REQUIRED WORK ▸
All lines in the material with the string "label" should be listed.
= Beginning of Section =
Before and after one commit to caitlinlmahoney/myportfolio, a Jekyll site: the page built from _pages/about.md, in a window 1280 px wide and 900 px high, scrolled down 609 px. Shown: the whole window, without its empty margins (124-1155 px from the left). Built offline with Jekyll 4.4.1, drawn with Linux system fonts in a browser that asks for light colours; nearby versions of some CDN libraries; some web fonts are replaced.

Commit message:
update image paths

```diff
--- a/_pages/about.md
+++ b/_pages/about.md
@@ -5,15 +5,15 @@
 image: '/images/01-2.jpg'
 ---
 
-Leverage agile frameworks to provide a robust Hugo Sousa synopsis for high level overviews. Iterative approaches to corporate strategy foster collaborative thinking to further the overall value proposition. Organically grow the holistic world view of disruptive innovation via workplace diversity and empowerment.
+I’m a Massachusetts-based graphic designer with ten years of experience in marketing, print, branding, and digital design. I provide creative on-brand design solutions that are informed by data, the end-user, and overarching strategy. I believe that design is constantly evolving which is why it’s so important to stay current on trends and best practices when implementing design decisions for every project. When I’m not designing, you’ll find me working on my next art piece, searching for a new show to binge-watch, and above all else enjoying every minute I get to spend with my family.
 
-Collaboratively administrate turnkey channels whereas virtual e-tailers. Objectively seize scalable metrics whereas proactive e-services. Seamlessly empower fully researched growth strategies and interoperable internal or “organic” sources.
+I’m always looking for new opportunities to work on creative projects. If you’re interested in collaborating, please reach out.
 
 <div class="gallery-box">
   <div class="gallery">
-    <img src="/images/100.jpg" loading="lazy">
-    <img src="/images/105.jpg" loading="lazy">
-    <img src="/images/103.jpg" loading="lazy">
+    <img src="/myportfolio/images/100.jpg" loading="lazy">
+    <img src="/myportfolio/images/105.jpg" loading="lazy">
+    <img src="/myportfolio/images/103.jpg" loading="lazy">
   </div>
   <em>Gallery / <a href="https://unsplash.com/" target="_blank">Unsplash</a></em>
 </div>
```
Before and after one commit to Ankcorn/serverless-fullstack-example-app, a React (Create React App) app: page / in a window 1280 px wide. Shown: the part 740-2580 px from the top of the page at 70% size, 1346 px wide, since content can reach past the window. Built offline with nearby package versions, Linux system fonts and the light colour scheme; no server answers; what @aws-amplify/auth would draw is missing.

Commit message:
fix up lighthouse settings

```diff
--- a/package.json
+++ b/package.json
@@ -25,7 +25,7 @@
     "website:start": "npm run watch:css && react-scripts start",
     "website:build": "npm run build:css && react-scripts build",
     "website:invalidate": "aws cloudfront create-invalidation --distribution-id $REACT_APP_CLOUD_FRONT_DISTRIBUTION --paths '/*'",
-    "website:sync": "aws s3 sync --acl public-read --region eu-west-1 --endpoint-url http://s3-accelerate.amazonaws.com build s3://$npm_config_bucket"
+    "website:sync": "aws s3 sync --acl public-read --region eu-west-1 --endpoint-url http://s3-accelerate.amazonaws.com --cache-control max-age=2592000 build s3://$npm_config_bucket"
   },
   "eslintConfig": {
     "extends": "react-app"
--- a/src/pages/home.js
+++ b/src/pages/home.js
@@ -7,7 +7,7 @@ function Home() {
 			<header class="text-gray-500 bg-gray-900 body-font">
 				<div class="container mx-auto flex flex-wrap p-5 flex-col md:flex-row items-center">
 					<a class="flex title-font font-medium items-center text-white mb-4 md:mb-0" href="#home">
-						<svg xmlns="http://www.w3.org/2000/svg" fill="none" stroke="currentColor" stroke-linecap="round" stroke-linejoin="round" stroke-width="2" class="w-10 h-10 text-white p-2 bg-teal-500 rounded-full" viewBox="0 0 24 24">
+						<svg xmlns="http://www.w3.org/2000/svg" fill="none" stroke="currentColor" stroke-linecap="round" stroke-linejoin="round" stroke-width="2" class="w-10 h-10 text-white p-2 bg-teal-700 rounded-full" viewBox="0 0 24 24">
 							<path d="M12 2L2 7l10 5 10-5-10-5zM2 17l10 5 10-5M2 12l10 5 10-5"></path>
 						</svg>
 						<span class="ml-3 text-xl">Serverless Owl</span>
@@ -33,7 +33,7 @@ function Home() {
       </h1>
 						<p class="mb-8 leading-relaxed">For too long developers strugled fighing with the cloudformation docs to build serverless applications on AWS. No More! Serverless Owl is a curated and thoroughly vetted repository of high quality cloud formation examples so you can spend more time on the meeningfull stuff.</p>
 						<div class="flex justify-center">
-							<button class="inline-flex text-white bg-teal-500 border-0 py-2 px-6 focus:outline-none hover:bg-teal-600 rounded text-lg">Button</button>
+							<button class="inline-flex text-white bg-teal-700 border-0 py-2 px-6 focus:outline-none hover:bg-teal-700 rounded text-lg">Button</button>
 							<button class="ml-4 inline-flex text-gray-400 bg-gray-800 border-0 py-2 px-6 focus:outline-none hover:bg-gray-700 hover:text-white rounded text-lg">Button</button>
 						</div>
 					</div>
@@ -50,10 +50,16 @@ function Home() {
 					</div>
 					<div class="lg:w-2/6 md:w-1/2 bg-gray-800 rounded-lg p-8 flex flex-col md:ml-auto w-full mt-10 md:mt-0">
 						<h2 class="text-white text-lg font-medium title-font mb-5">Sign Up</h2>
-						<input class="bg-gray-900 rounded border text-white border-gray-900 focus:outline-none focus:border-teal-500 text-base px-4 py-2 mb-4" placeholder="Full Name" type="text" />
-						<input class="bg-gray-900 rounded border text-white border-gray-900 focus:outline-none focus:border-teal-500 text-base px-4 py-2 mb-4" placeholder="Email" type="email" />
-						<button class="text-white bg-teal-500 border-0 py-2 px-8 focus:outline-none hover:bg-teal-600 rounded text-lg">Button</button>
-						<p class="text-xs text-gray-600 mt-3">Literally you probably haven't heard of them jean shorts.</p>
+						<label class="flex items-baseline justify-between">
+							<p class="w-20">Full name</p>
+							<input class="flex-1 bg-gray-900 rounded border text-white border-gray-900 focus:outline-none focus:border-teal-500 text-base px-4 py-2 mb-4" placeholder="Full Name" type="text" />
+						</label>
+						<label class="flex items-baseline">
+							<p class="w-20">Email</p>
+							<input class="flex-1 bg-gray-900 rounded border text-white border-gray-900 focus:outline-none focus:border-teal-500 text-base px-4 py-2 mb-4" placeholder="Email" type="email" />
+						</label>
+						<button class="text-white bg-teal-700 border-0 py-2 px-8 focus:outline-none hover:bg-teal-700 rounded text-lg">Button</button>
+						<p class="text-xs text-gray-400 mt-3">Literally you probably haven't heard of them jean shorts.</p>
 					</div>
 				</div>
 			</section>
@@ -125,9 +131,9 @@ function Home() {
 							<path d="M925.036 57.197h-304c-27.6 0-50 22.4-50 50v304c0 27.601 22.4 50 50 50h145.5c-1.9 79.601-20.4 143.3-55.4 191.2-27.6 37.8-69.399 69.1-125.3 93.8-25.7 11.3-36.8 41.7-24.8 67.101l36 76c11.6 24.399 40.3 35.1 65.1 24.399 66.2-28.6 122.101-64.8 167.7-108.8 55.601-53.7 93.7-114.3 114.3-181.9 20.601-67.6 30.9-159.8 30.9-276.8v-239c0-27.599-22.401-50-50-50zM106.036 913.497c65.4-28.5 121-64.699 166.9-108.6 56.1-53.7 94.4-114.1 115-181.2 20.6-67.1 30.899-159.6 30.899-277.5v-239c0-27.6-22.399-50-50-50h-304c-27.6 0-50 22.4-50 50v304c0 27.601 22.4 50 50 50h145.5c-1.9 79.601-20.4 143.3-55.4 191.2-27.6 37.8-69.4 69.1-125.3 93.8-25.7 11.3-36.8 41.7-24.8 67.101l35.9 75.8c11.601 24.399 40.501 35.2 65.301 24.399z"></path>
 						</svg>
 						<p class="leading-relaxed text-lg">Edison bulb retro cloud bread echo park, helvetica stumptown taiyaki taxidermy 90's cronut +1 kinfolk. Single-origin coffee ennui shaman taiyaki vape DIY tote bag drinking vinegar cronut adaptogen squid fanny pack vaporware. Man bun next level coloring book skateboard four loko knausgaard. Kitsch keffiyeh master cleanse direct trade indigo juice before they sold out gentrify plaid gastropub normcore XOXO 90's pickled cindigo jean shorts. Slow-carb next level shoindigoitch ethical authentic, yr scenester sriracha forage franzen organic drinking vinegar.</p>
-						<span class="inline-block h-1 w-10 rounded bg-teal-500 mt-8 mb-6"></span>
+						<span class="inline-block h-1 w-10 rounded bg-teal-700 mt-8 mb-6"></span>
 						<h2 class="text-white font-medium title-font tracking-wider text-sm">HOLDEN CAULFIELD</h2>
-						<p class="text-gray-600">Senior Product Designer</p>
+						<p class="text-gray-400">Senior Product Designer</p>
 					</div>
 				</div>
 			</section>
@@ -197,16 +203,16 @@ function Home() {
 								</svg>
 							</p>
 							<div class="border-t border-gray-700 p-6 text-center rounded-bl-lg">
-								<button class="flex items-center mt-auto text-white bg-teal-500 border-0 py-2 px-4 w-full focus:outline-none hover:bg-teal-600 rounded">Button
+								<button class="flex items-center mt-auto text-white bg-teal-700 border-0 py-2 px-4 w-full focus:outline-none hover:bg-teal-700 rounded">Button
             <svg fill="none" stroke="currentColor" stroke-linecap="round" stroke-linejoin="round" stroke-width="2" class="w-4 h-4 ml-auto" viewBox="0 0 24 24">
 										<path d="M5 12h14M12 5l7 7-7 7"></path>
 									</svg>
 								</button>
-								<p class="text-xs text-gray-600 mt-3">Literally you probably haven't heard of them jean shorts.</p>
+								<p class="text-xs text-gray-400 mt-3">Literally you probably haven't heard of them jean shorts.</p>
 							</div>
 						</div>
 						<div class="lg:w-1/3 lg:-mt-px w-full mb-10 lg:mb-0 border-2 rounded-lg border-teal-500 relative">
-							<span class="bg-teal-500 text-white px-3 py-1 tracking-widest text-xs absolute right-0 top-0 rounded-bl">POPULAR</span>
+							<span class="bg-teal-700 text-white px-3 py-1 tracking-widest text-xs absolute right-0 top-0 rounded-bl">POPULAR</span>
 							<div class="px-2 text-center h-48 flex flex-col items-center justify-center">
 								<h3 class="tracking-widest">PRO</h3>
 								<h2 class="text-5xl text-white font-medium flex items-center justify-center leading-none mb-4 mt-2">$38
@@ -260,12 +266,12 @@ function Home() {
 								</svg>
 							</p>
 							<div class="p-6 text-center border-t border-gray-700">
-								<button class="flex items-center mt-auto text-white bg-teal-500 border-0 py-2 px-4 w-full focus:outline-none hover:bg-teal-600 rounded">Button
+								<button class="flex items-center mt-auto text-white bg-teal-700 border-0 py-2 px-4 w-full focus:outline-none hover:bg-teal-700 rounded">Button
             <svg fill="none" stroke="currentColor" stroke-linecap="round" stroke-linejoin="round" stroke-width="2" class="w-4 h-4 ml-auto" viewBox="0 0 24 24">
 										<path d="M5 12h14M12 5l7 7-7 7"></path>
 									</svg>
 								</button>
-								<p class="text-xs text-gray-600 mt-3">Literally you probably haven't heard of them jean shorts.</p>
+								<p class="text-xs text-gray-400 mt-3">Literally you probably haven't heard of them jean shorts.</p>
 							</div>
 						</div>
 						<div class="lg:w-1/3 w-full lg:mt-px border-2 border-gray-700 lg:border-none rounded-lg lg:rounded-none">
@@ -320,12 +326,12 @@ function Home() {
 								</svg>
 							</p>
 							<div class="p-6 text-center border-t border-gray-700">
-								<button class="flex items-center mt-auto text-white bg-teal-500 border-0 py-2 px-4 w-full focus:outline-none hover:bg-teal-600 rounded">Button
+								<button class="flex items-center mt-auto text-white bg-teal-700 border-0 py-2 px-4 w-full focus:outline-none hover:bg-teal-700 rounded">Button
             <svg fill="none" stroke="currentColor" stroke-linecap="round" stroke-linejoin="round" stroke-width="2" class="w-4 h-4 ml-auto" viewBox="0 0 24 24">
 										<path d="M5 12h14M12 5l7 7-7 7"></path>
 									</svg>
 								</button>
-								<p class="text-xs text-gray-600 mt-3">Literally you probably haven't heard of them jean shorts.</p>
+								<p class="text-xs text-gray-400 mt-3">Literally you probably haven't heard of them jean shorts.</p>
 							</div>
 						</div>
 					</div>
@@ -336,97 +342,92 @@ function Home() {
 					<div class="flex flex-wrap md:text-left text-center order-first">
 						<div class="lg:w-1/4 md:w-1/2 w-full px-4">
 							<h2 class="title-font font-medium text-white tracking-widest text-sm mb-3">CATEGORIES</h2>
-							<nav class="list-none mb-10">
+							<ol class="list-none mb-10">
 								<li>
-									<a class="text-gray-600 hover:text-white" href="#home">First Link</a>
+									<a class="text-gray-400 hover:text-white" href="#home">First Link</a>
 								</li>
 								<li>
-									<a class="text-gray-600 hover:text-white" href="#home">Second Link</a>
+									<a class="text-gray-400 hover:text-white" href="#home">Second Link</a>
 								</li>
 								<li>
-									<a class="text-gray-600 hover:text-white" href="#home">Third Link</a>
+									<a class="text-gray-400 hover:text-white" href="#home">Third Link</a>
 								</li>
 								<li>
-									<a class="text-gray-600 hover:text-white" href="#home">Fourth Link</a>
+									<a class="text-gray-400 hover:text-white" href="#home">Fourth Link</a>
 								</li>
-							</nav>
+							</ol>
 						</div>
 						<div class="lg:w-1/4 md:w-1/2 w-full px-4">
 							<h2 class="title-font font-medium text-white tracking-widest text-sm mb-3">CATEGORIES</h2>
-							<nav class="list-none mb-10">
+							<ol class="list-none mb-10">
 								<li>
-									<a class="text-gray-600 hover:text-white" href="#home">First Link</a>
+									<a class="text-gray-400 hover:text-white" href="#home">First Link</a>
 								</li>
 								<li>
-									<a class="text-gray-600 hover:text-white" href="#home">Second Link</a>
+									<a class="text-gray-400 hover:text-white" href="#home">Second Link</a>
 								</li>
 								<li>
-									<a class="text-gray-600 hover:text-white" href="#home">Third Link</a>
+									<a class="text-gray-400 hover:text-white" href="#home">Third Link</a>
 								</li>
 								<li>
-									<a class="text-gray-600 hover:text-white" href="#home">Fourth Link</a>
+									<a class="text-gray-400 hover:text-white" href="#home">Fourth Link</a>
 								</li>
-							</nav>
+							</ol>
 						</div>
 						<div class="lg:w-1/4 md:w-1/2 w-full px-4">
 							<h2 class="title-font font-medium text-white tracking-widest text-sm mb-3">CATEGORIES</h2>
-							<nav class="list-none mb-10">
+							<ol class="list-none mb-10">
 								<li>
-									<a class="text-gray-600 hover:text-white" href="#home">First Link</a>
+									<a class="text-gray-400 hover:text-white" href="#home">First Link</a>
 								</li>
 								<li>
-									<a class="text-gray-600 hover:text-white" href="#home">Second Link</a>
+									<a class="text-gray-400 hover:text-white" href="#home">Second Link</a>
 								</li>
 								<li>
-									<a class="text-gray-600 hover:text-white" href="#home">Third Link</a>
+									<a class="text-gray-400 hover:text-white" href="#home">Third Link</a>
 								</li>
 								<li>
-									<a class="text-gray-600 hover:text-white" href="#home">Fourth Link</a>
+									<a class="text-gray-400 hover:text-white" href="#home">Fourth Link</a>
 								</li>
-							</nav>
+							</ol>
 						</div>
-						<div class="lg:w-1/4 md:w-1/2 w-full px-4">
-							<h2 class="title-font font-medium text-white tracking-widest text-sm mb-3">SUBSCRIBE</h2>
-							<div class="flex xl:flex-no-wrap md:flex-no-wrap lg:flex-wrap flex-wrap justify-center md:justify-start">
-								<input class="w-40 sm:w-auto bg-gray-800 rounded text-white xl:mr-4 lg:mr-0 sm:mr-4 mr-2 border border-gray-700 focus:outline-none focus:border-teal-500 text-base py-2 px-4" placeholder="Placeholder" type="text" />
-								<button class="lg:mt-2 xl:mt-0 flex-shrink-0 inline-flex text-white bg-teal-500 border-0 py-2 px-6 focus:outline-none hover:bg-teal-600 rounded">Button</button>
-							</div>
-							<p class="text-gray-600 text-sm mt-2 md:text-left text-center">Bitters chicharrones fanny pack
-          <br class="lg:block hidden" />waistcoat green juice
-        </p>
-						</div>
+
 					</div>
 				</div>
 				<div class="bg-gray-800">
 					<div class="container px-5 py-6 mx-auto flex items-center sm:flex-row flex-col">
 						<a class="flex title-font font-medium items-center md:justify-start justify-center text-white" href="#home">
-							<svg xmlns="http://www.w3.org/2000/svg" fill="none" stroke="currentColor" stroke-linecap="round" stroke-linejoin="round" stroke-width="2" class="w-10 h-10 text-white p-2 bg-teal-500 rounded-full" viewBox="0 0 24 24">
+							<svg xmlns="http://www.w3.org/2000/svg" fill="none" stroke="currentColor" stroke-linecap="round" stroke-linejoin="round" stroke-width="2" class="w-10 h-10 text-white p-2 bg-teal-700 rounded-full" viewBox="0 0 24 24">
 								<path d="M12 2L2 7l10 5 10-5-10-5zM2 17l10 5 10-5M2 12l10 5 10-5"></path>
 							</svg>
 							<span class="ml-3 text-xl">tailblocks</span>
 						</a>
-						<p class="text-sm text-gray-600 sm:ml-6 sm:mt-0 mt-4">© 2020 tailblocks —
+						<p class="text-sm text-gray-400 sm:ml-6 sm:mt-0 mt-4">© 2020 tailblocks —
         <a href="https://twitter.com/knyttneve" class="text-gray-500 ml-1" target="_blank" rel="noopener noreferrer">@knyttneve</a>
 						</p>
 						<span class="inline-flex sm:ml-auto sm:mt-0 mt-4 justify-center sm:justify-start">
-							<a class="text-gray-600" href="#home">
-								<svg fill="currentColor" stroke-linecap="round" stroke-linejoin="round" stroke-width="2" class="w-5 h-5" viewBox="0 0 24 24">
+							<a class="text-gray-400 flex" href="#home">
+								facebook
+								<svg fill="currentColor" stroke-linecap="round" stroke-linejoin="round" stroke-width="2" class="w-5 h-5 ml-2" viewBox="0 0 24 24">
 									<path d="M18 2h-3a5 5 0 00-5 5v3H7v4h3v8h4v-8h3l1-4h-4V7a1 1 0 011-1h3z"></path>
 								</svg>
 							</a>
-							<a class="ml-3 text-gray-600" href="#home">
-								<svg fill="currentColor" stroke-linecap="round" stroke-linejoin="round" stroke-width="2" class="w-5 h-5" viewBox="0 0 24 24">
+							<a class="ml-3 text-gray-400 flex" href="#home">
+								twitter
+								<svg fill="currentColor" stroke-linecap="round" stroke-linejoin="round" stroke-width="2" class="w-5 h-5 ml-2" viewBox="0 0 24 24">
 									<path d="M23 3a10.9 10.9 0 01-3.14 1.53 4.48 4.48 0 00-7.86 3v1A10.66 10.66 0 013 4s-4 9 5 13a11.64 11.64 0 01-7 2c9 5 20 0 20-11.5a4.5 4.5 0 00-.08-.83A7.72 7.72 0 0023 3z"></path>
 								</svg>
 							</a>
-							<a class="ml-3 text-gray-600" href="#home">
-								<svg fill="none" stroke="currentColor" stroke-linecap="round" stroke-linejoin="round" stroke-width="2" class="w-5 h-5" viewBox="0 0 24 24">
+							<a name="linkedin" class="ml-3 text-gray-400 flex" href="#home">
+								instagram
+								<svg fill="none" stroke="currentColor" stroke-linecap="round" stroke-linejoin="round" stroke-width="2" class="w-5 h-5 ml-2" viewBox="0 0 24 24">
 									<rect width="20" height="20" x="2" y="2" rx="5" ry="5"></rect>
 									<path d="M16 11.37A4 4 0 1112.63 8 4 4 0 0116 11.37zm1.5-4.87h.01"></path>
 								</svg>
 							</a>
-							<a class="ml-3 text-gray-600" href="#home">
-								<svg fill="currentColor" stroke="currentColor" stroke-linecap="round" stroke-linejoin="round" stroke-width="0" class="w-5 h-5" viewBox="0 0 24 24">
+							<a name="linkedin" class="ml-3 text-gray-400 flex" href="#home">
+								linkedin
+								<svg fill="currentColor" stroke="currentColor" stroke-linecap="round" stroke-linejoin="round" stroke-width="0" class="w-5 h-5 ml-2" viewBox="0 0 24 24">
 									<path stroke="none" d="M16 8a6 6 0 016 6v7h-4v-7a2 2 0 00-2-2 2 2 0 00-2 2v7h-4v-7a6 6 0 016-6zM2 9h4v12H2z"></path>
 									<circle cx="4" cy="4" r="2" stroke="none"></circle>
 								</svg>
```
= End of Section =
WRITTEN REPLY ▸
+						<label class="flex items-baseline justify-between">
+						</label>
+						<label class="flex items-baseline">
+						</label>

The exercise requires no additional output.